By Ranger Rita

Often as I am opening the Cumberland Visitor Center, a quote on the wall within the exhibit area by Hungarian author Mor Jokai catches my attention - "coal moves the world."

When I think about how much coal has been a part of the history of Western Maryland and the C&O Canal, it makes sense. George Washington, on an early visit to the area, remarked about the "stored mineral wealth" beneath the surface. Allegany County was home to the "best dressed miners" that worked in the deep mines along Georges Creek. These miners collected their nickels, quarters and dollars to help build the Frostburg Normal School for their children to attend. Today the school is known as Frostburg State University and is my alma mater. Part of the Frostburg campus is actually built over top abandoned mine shafts.

Countless loads of coal left the mines by short line railroad, came to Cumberland, and were transferred to long haul trains or canal boats headed east to Washington or Baltimore. Coal accounted for over eighty-five percent of the cargo on the C&O Canal. Each boat could hold over one hundred tons each. During the peak years of canal operations from the late 1860s to the mid-1880s, over eleven million tons of coal was hauled on the canal. This coal was destined to power steam ships and supply industries.
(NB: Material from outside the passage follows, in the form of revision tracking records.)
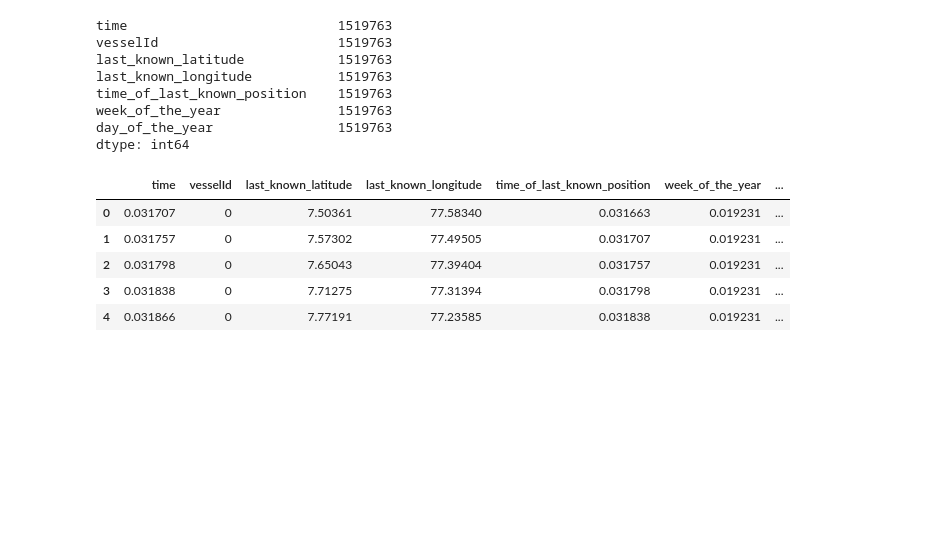
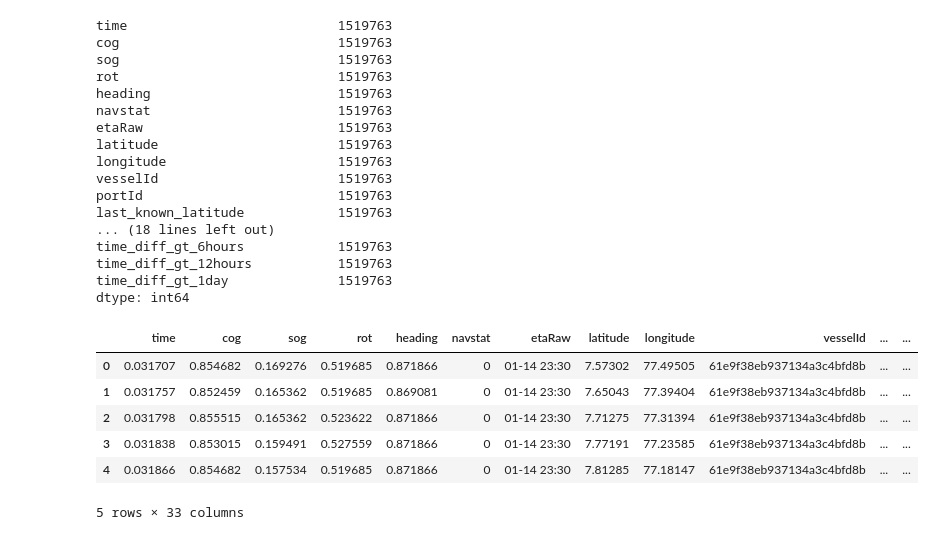
Before and after one commit to javanster/AIS-Vessel-Trajectory-Prediction, a Jupyter notebook: data_preprocessing.ipynb, the cells around one changed output. Cells and saved outputs as stored; diff of their text form; code cells hidden in the pictures; blank space fills up the shorter version.

```diff
--- a/data_preprocessing.ipynb
+++ b/data_preprocessing.ipynb
@@ -171,25 +261,25 @@ Number of NaN values: 0
 # %%
 # Interpolation of default rot values and normalization
 
-train_X['rot'] = train_X['rot'].replace(128, pd.NA)
+train_df['rot'] = train_df['rot'].replace(128, pd.NA)
 
-train_X['rot'] = pd.to_numeric(train_X['rot'], errors='coerce')
+train_df['rot'] = pd.to_numeric(train_df['rot'], errors='coerce')
 
-train_X['rot'] = train_X['rot'].interpolate(method='linear')
+train_df['rot'] = train_df['rot'].interpolate(method='linear')
 
-train_X['rot'] = train_X['rot'].ffill()
-train_X['rot'] = train_X['rot'].bfill()
+train_df['rot'] = train_df['rot'].ffill()
+train_df['rot'] = train_df['rot'].bfill()
 
-print("Max ROT value:", train_X['rot'].max())
-print("Min ROT value:", train_X['rot'].min())
-print("Number of NaN values:", train_X['rot'].isna().sum())
+print("Max ROT value:", train_df['rot'].max())
+print("Min ROT value:", train_df['rot'].min())
+print("Number of NaN values:", train_df['rot'].isna().sum())
 
 min_rot_value = -127
 max_rot_value = 127
 
-train_X['rot'] = (train_X['rot'] - min_rot_value) / (max_rot_value - min_rot_value)
+train_df['rot'] = (train_df['rot'] - min_rot_value) / (max_rot_value - min_rot_value)
 
-train_X.tail()
+train_df.tail()
 # %% [output]
 Max ROT value: 127.0
 Min ROT value: -127.0
@@ -203,22 +294,22 @@ Number of NaN values: 0
 # %%
 # Interpolation of default heading values and normalization
 
-train_X['heading'] = train_X['heading'].replace([511, 483], pd.NA)
+train_df['heading'] = train_df['heading'].replace([511, 483], pd.NA)
 
-train_X['heading'] = pd.to_numeric(train_X['heading'], errors='coerce')
+train_df['heading'] = pd.to_numeric(train_df['heading'], errors='coerce')
 
-train_X['heading'] = train_X['heading'].interpolate(method='linear')
+train_df['heading'] = train_df['heading'].interpolate(method='linear')
 
-train_X['heading'] = train_X['heading'].ffill()
-train_X['heading'] = train_X['heading'].bfill()
+train_df['heading'] = train_df['heading'].ffill()
+train_df['heading'] = train_df['heading'].bfill()
 
-print("Max heading value:", train_X['heading'].max())
-print("Min heading value:", train_X['heading'].min())
-print("Number of NaN values:", train_X['heading'].isna().sum())
+print("Max heading value:", train_df['heading'].max())
+print("Min heading value:", train_df['heading'].min())
+print("Number of NaN values:", train_df['heading'].isna().sum())
 
-train_X['heading'] = train_X['heading'] / 359
+train_df['heading'] = train_df['heading'] / 359
 
-train_X.tail()
+train_df.tail()
 # %% [output]
 Max heading value: 359.0
 Min heading value: 0.0
@@ -252,19 +328,29 @@ train_X.head()
 # %%
 
-print(train_X.count())
-train_X.head()
+print(train_df.count())
+train_df.head()
 # %% [output]
 time                           1519763
+cog                            1519763
+sog                            1519763
+rot                            1519763
+heading                        1519763
+navstat                        1519763
+etaRaw                         1519763
+latitude                       1519763
+longitude                      1519763
 vesselId                       1519763
+portId                         1519763
 last_known_latitude            1519763
-last_known_longitude           1519763
-time_of_last_known_position    1519763
-week_of_the_year               1519763
-day_of_the_year                1519763
+... (18 lines left out)
+time_diff_gt_6hours            1519763
+time_diff_gt_12hours           1519763
+time_diff_gt_1day              1519763
 dtype: int64
-|  | time | vesselId | last_known_latitude | last_known_longitude | time_of_last_known_position | week_of_the_year | ... |
-| 0 | 0.031707 | 0 | 7.50361 | 77.58340 | 0.031663 | 0.019231 | ... |
-| 1 | 0.031757 | 0 | 7.57302 | 77.49505 | 0.031707 | 0.019231 | ... |
-| 2 | 0.031798 | 0 | 7.65043 | 77.39404 | 0.031757 | 0.019231 | ... |
-| 3 | 0.031838 | 0 | 7.71275 | 77.31394 | 0.031798 | 0.019231 | ... |
-| 4 | 0.031866 | 0 | 7.77191 | 77.23585 | 0.031838 | 0.019231 | ... |
+|  | time | cog | sog | rot | heading | navstat | etaRaw | latitude | longitude | vesselId | ... | ... |
+| 0 | 0.031707 | 0.854682 | 0.169276 | 0.519685 | 0.871866 | 0 | 01-14 23:30 | 7.57302 | 77.49505 | 61e9f38eb937134a3c4bfd8b | ... | ... |
+| 1 | 0.031757 | 0.852459 | 0.165362 | 0.519685 | 0.869081 | 0 | 01-14 23:30 | 7.65043 | 77.39404 | 61e9f38eb937134a3c4bfd8b | ... | ... |
+| 2 | 0.031798 | 0.855515 | 0.165362 | 0.523622 | 0.871866 | 0 | 01-14 23:30 | 7.71275 | 77.31394 | 61e9f38eb937134a3c4bfd8b | ... | ... |
+| 3 | 0.031838 | 0.853015 | 0.159491 | 0.527559 | 0.871866 | 0 | 01-14 23:30 | 7.77191 | 77.23585 | 61e9f38eb937134a3c4bfd8b | ... | ... |
+| 4 | 0.031866 | 0.854682 | 0.157534 | 0.519685 | 0.871866 | 0 | 01-14 23:30 | 7.81285 | 77.18147 | 61e9f38eb937134a3c4bfd8b | ... | ... |
+5 rows × 33 columns
```
Also changed, not shown: parts of 14 cells of this notebook, 3 other files.
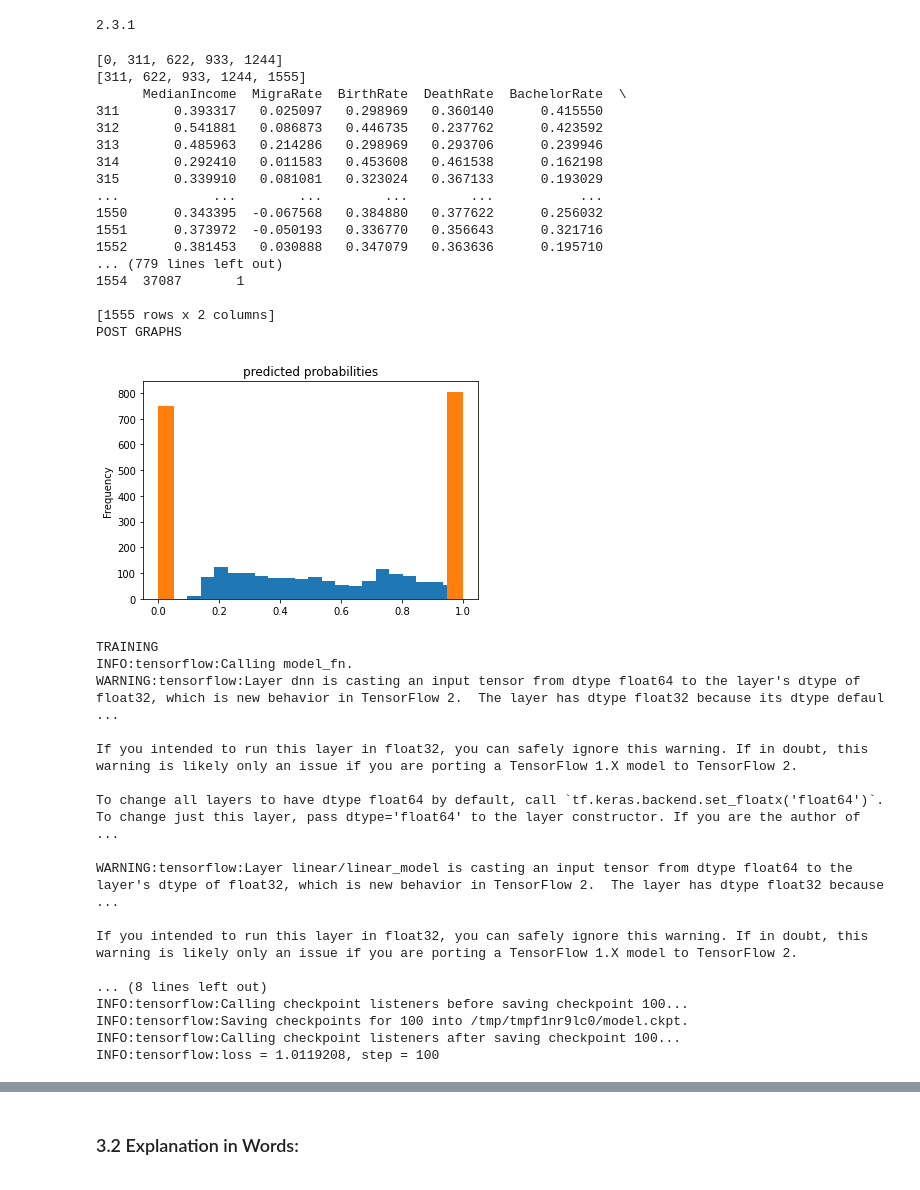
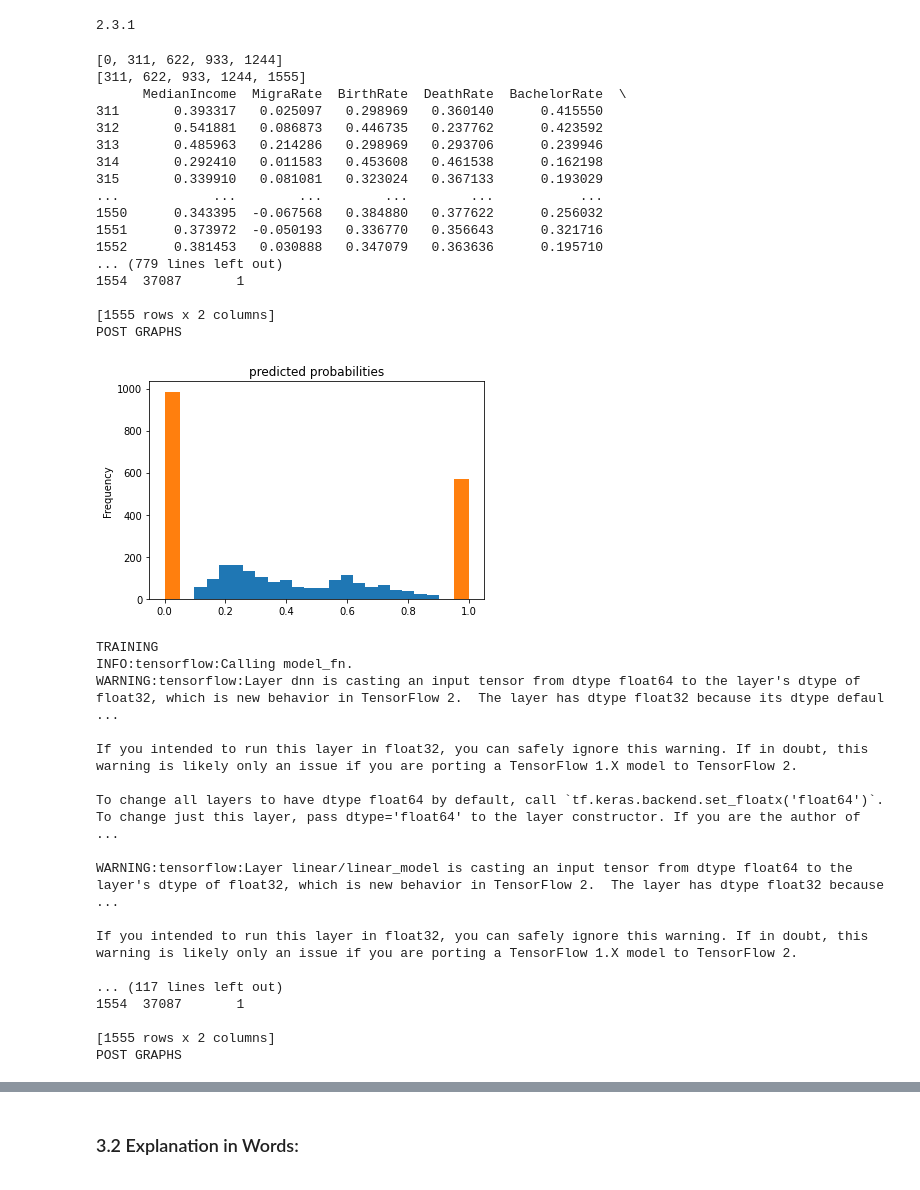
Before and after one commit to ptwu/election-county-prediction, a Jupyter notebook: scao_notebook.ipynb, the cells around one changed output, grey strips where cells are left out. Cells and saved outputs as stored; diff of their text form; code cells hidden in the pictures.

```diff
--- a/scao_notebook.ipynb
+++ b/scao_notebook.ipynb
@@ -392,7 +392,7 @@ from matplotlib import pyplot as plt
 # %%
 def gen_class_weights(df):
     df['Weight'] = 0.0
-    d_weight = 10.0
+    d_weight = 5.0
     r_weight = 1.0
     for x in range(0, len(df)):
         if df['Winner'][x] == 1:
@@ -672,7 +672,7 @@ for i in range(k):
     print(ty)
     print(df)
     print(y)
-    trains.append(make_input_fn(tdf, ty))
+    trains.append(make_input_fn(tdf, ty, shuffle = True))
     vals.append(make_input_fn(df,y,shuffle=False, n_epochs=1))
     yvals.append(y)
 
@@ -712,9 +712,10 @@ est = tf.estimator.DNNLinearCombinedClassifier(
     linear_feature_columns=feature_columns,
 #     linear_optimizer=tf.keras.optimizers.Ftrl(...),
     # deep settings
+    linear_optimizer = 'Adam',
     dnn_optimizer = 'Adam',
     dnn_feature_columns=feature_columns,
-    dnn_hidden_units=[64,12],
+    dnn_hidden_units=[64],
     weight_column = weight_col)
 
 _run = True
@@ -722,6 +723,8 @@ n = 0
 i = -1
 while _run:
     n += 100
+    if n > 3000:
+        break
     i += 1
     i = i%k
     train_input_fn = trains[i]
@@ -768,35 +771,35 @@ while _run:
     print(submission)
     submission.iloc[0:,1].plot(kind='hist', bins=20, title='predicted probabilities')
     print("POST GRAPHS")
     name = 'creative/submission2_r.csv'
     submission.to_csv(name ,index = False)
     submiss = pd.read_csv(name, sep=',', encoding='unicode_escape')
 
     plt.show()
 #     _run = result["loss"] > .2
 
-    _run = w_acc < .90
+    _run = w_acc < .98
 
 # TODO
 # %% [output]
 [0, 311, 622, 933, 1244]
 [311, 622, 933, 1244, 1555]
       MedianIncome  MigraRate  BirthRate  DeathRate  BachelorRate  \
 311       0.393317   0.025097   0.298969   0.360140      0.415550
 312       0.541881   0.086873   0.446735   0.237762      0.423592
 313       0.485963   0.214286   0.298969   0.293706      0.239946
 314       0.292410   0.011583   0.453608   0.461538      0.162198
 315       0.339910   0.081081   0.323024   0.367133      0.193029
 ...            ...        ...        ...        ...           ...
 1550      0.343395  -0.067568   0.384880   0.377622      0.256032
 1551      0.373972  -0.050193   0.336770   0.356643      0.321716
 1552      0.381453   0.030888   0.347079   0.363636      0.195710
 ... (779 lines left out)
 1554  37087       1
 
 [1555 rows x 2 columns]
 POST GRAPHS
-[figure, old version]
+[figure, new version]
 TRAINING
 INFO:tensorflow:Calling model_fn.
 WARNING:tensorflow:Layer dnn is casting an input tensor from dtype float64 to the layer's dtype of float32, which is new behavior in TensorFlow 2.  The layer has dtype float32 because its dtype defaul ...
@@ -809,8 +812,8 @@ WARNING:tensorflow:Layer linear/linear_model is casting an input tensor from dty
 
 If you intended to run this layer in float32, you can safely ignore this warning. If in doubt, this warning is likely only an issue if you are porting a TensorFlow 1.X model to TensorFlow 2.
 
-... (8 lines left out)
-INFO:tensorflow:Calling checkpoint listeners before saving checkpoint 100...
-INFO:tensorflow:Saving checkpoints for 100 into /tmp/tmpf1nr9lc0/model.ckpt.
-INFO:tensorflow:Calling checkpoint listeners after saving checkpoint 100...
-INFO:tensorflow:loss = 1.0119208, step = 100
+... (117 lines left out)
+1554  37087       1
+
+[1555 rows x 2 columns]
+POST GRAPHS
```
Also changed, not shown: parts of 1 cell of this notebook.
Without the coal passing from the mines to Cumberland and onto waiting canal boats, surely the C&O Canal would not have operated as long as it did.

"Coal moved the C&O Canal" at Cumberland.